> **Exercise objective**
For the string "chorenzo", state the number of lines in the data that contain it, and nothing else.

Stored items from a collection:
□ □ □

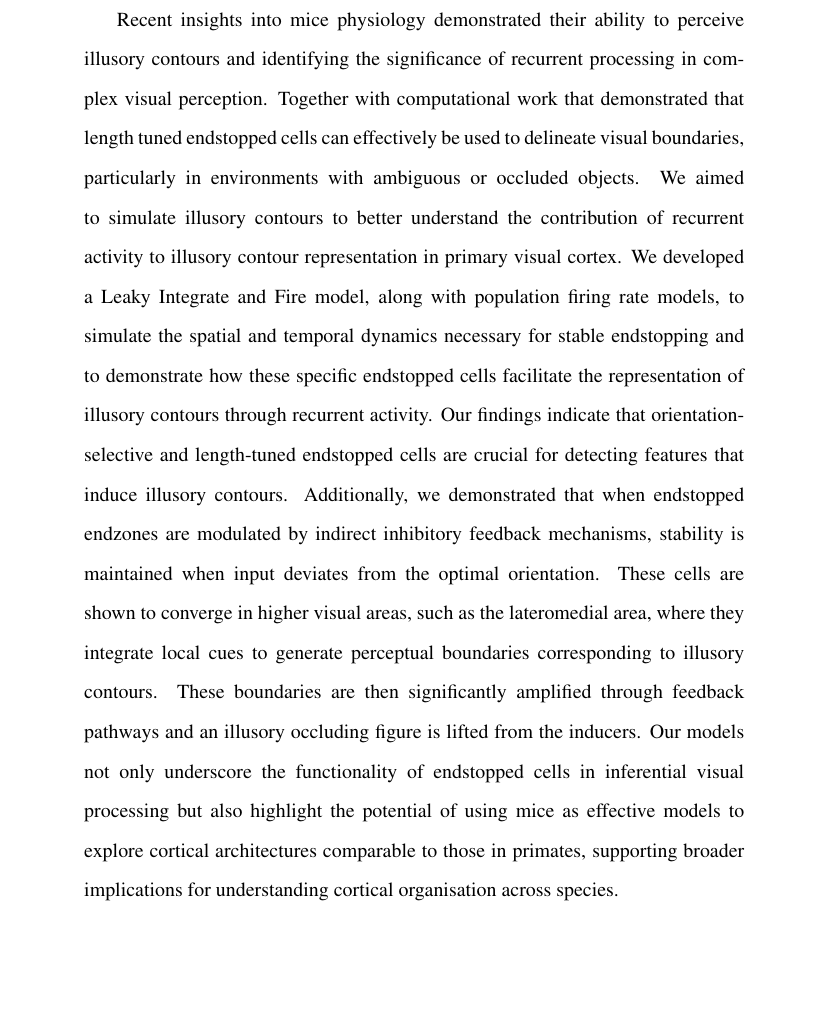
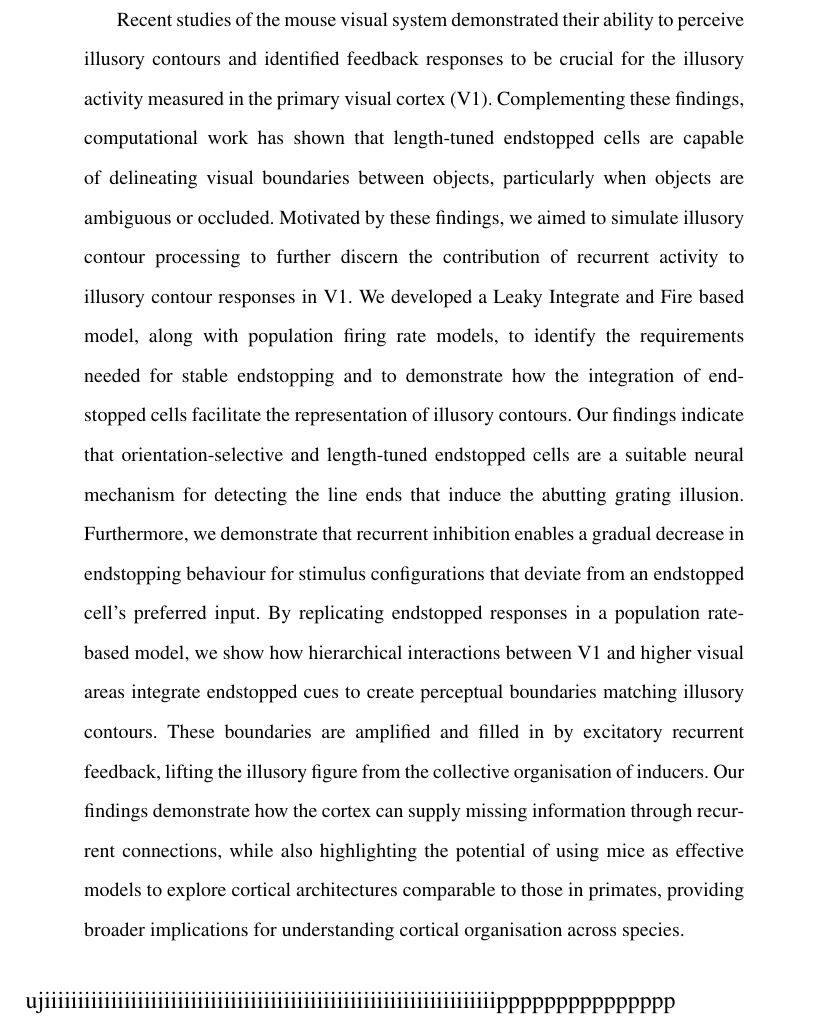
Before and after one commit to WouterKroot/Thesis_endstop, a LaTeX thesis (latex_endstop/thesis_endstop.tex): part of page 2 of 58, cut so that both start at the same text, the shorter picture padded with empty space. Compiled offline with pdfLaTeX.

Commit message:
updated abstract

```diff
--- a/latex_endstop/thesis_endstop.tex
+++ b/latex_endstop/thesis_endstop.tex
@@ -83,8 +83,9 @@
 % Abstract
 \begin{abstract}
   \footnotesize
-  Recent insights into mice physiology demonstrated their ability to perceive illusory contours and identifying the significance of recurrent processing in complex visual perception. Together with computational work that demonstrated that length tuned endstopped cells can effectively be used to delineate visual boundaries, particularly in environments with ambiguous or occluded objects. We aimed to simulate illusory contours to better understand the contribution of recurrent activity to illusory contour representation in primary visual cortex. We developed a Leaky Integrate and Fire model, along with population firing rate models, to simulate the spatial and temporal dynamics necessary for stable endstopping and to demonstrate how these specific endstopped cells facilitate the representation of illusory contours through recurrent activity. Our findings indicate that orientation-selective and length-tuned endstopped cells are crucial for detecting features that induce illusory contours. Additionally, we demonstrated that when endstopped endzones are modulated by indirect inhibitory feedback mechanisms, stability is maintained when input deviates from the optimal orientation. These cells are shown to converge in higher visual areas, such as the lateromedial area, where they integrate local cues to generate perceptual boundaries corresponding to illusory contours. These boundaries are then significantly amplified through feedback pathways and an illusory occluding figure is lifted from the inducers. Our models not only underscore the functionality of endstopped cells in inferential visual processing but also highlight the potential of using mice as effective models to explore cortical architectures comparable to those in primates, supporting broader implications for understanding cortical organisation across species.
-\end{abstract}
+  \frenchspacing
+  Recent studies of the mouse visual system demonstrated their ability to perceive illusory contours and identified feedback responses to be crucial for the illusory activity measured in the primary visual cortex (V1). Complementing these findings, computational work has shown that length-tuned endstopped cells are capable of delineating visual boundaries between objects, particularly when objects are ambiguous or occluded. Motivated by these findings, we aimed to simulate illusory contour processing to further discern the contribution of recurrent activity to illusory contour responses in V1. We developed a Leaky Integrate and Fire based model, along with population firing rate models, to identify the requirements needed for stable endstopping and to demonstrate how the integration of endstopped cells facilitate the representation of illusory contours. Our findings indicate that orientation-selective and length-tuned endstopped cells are a suitable neural mechanism for detecting the line ends that induce the abutting grating illusion. Furthermore, we demonstrate that recurrent inhibition enables a gradual decrease in endstopping behaviour for stimulus configurations that deviate from an endstopped cell's preferred input. By replicating endstopped responses in a population rate-based model, we show how hierarchical interactions between V1 and higher visual areas integrate endstopped cues to create perceptual boundaries matching illusory contours. These boundaries are amplified and filled in by excitatory recurrent feedback, lifting the illusory figure from the collective organisation of inducers. Our findings demonstrate how the cortex can supply missing information through recurrent connections, while also highlighting the potential of using mice as effective models to explore cortical architectures comparable to those in primates, providing broader implications for understanding cortical organisation across species.
+\end{abstract}ujiiiiiiiiiiiiiiiiiiiiiiiiiiiiiiiiiiiiiiiiiiiiiiiiiiiiiiiiiiiiiiiiiiiippppppppppppppp
 
 % \newpage
 % {\scriptsize
```
Also changed, not shown: 3 other files.
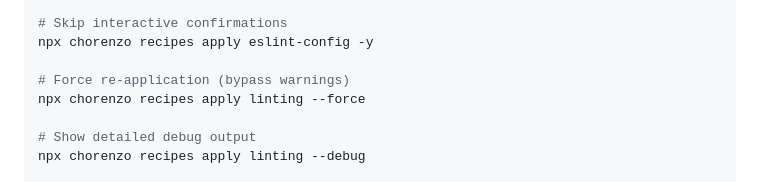
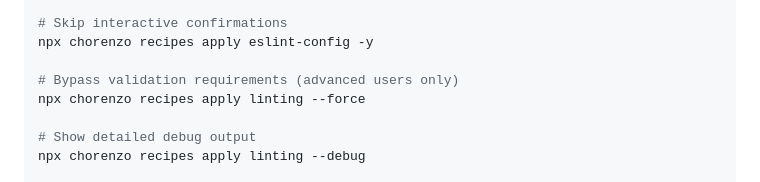
Before and after one commit to chorenzo-dev/engine, a Markdown page: README.md, the part around the change. Drawn GitHub-style.

Commit message:
Update --force flag description to match source code
Changed from "Force re-application (bypass warnings)" to "Bypass validation requirements (advanced users only)" to match the exact help text in src/main.ts

```diff
--- a/README.md
+++ b/README.md
@@ -117,7 +117,7 @@ npx chorenzo recipes apply testing --project frontend
 # Skip interactive confirmations
 npx chorenzo recipes apply eslint-config -y
 
-# Force re-application (bypass warnings)
+# Bypass validation requirements (advanced users only)
 npx chorenzo recipes apply linting --force
 
 # Show detailed debug output
```
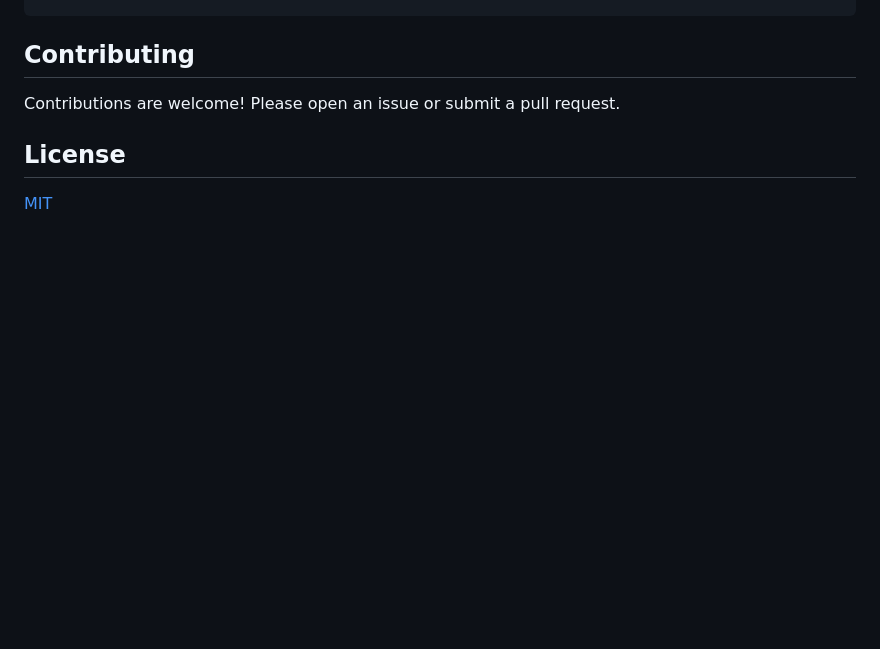
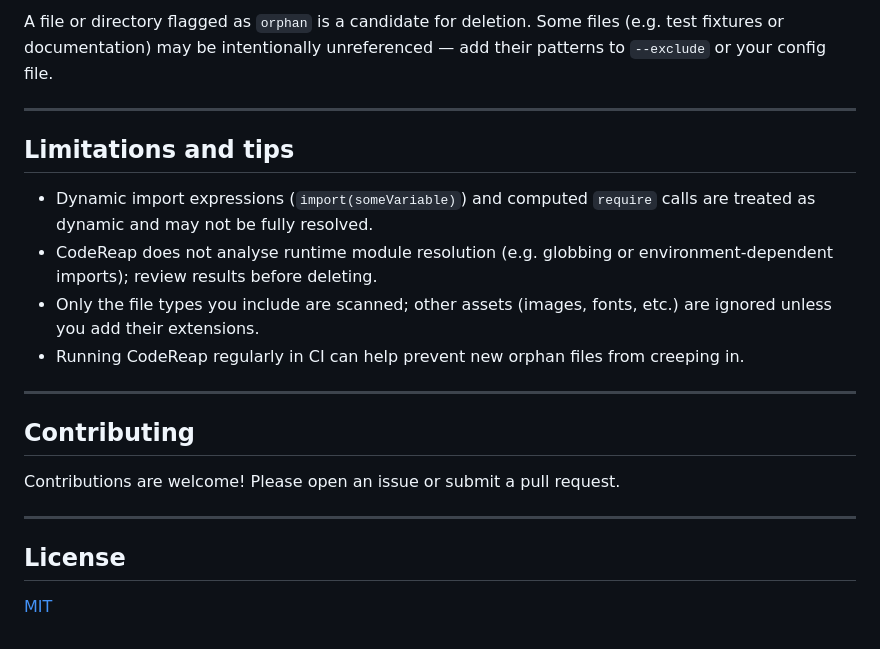
Before and after one commit to junaidhamzae/codereap, a Markdown page: README.md, the part around the change printed below. Drawn GitHub-style; blank space fills up the shorter version.

```diff
--- a/README.md
+++ b/README.md
@@ -115,7 +153,22 @@ codereap --alias "src/*=src/*" --root .
+A file or directory flagged as `orphan` is a candidate for deletion. Some files (e.g. test fixtures or documentation) may be intentionally unreferenced — add their patterns to `--exclude` or your config file.
+
+---
+
+## Limitations and tips
+
+- Dynamic import expressions (`import(someVariable)`) and computed `require` calls are treated as dynamic and may not be fully resolved.
+- CodeReap does not analyse runtime module resolution (e.g. globbing or environment‑dependent imports); review results before deleting.
+- Only the file types you include are scanned; other assets (images, fonts, etc.) are ignored unless you add their extensions.
+- Running CodeReap regularly in CI can help prevent new orphan files from creeping in.
+
+---
+
 ## Contributing
 
 Contributions are welcome! Please open an issue or submit a pull request.
 
+---
+
 ## License
 
 [MIT](LICENSE)
```
Also changed, not shown: other parts of README.md (+82 -44 lines).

□ □ □

> **The completed task**
4